THE PROBLEM - Every line below needs to be printed again exactly, without any of its pictures.

TASK MATERIAL -
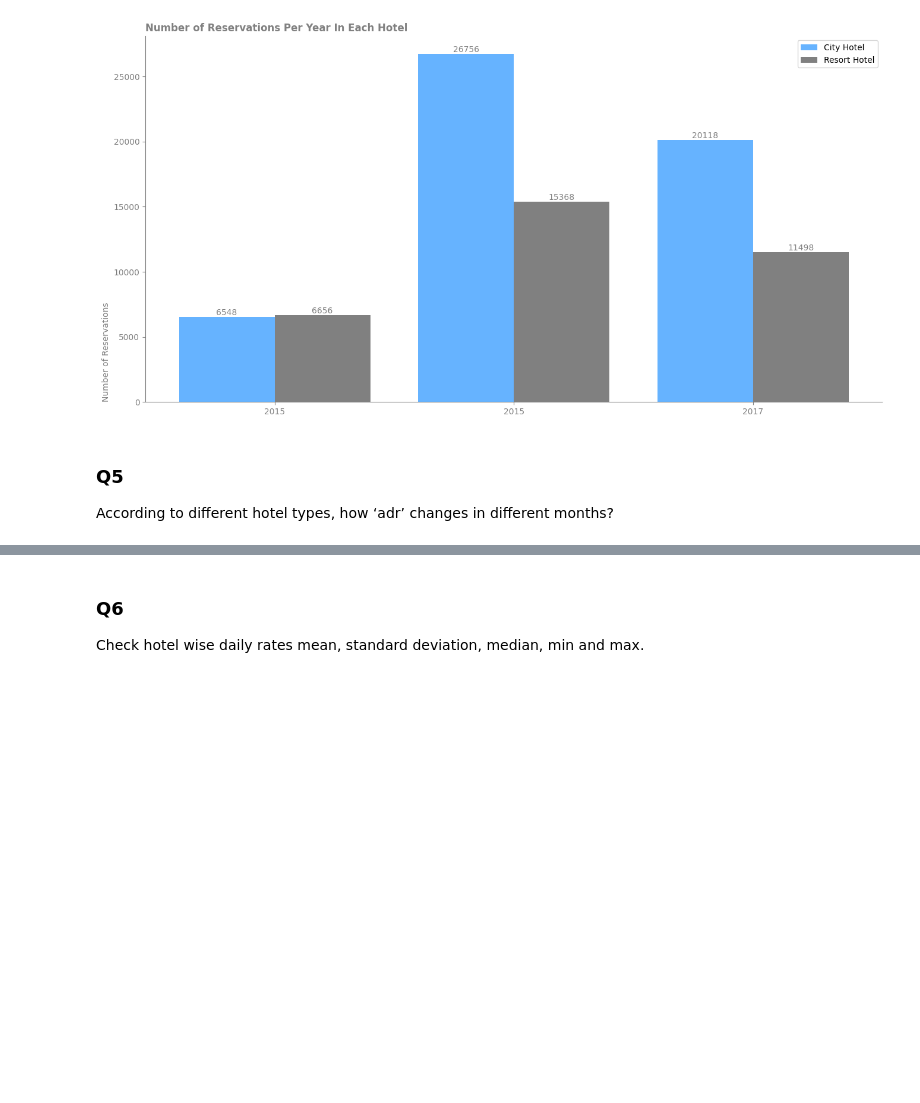
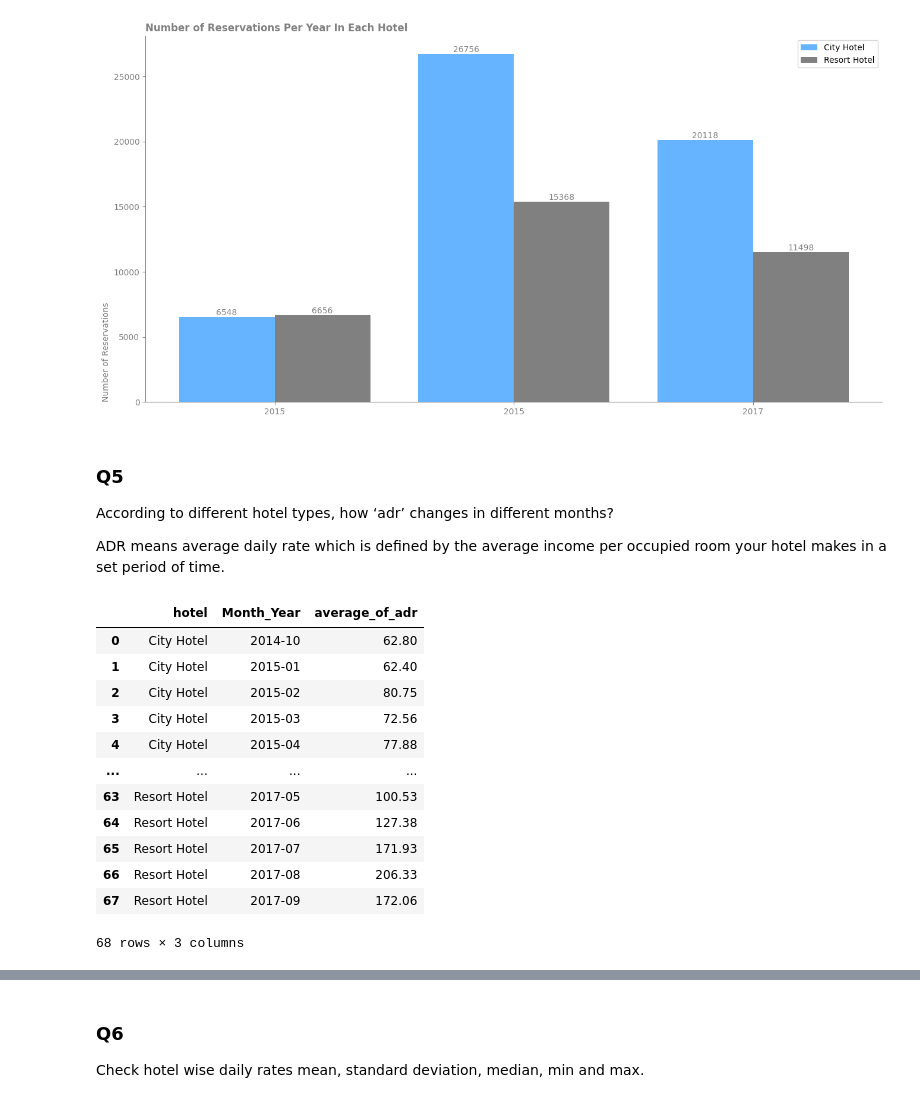
Before and after one commit to amin-eghbalian/hotel_data_analysis, a Jupyter notebook: hotel_dataset_analysis.ipynb, the cells around one changed output, grey strips where cells are left out. Cells and saved outputs as stored; diff of their text form; code cells hidden in the pictures; blank space fills up the shorter version.

```diff
--- a/hotel_dataset_analysis.ipynb
+++ b/hotel_dataset_analysis.ipynb
@@ -244,3 +254,25 @@ plt.show()
 # %% [markdown]
 ### Q5
 According to different hotel types, how ‘adr’ changes in different months?
+
+ADR means average daily rate which is defined by the average income per occupied room your hotel makes in a set period of time.
+# %%
+hotel_df['Month_Year'] = hotel_df['reservation_status_date'].dt.to_period('M')
+
+hotel_adr_per_month = hotel_df[["hotel", "Month_Year", "adr"]].groupby(["hotel", "Month_Year"]).agg(
+    average_of_adr=("adr","mean")).reset_index().round(2)
+hotel_adr_per_month
+# %% [output]
+|  | hotel | Month_Year | average_of_adr |
+| 0 | City Hotel | 2014-10 | 62.80 |
+| 1 | City Hotel | 2015-01 | 62.40 |
+| 2 | City Hotel | 2015-02 | 80.75 |
+| 3 | City Hotel | 2015-03 | 72.56 |
+| 4 | City Hotel | 2015-04 | 77.88 |
+| ... | ... | ... | ... |
+| 63 | Resort Hotel | 2017-05 | 100.53 |
+| 64 | Resort Hotel | 2017-06 | 127.38 |
+| 65 | Resort Hotel | 2017-07 | 171.93 |
+| 66 | Resort Hotel | 2017-08 | 206.33 |
+| 67 | Resort Hotel | 2017-09 | 172.06 |
+68 rows × 3 columns
```
Also changed, not shown: parts of 10 cells of this notebook, 4 other files.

ANSWER TO THE EXERCISE -
Before and after one commit to amin-eghbalian/hotel_data_analysis, a Jupyter notebook: hotel_dataset_analysis.ipynb, the cells around one changed output, grey strips where cells are left out. Cells and saved outputs as stored; diff of their text form; code cells hidden in the pictures; blank space fills up the shorter version.

```diff
--- a/hotel_dataset_analysis.ipynb
+++ b/hotel_dataset_analysis.ipynb
@@ -244,3 +254,25 @@ plt.show()
 # %% [markdown]
 ### Q5
 According to different hotel types, how ‘adr’ changes in different months?
+
+ADR means average daily rate which is defined by the average income per occupied room your hotel makes in a set period of time.
+# %%
+hotel_df['Month_Year'] = hotel_df['reservation_status_date'].dt.to_period('M')
+
+hotel_adr_per_month = hotel_df[["hotel", "Month_Year", "adr"]].groupby(["hotel", "Month_Year"]).agg(
+    average_of_adr=("adr","mean")).reset_index().round(2)
+hotel_adr_per_month
+# %% [output]
+|  | hotel | Month_Year | average_of_adr |
+| 0 | City Hotel | 2014-10 | 62.80 |
+| 1 | City Hotel | 2015-01 | 62.40 |
+| 2 | City Hotel | 2015-02 | 80.75 |
+| 3 | City Hotel | 2015-03 | 72.56 |
+| 4 | City Hotel | 2015-04 | 77.88 |
+| ... | ... | ... | ... |
+| 63 | Resort Hotel | 2017-05 | 100.53 |
+| 64 | Resort Hotel | 2017-06 | 127.38 |
+| 65 | Resort Hotel | 2017-07 | 171.93 |
+| 66 | Resort Hotel | 2017-08 | 206.33 |
+| 67 | Resort Hotel | 2017-09 | 172.06 |
+68 rows × 3 columns
```
Also changed, not shown: parts of 10 cells of this notebook, 4 other files.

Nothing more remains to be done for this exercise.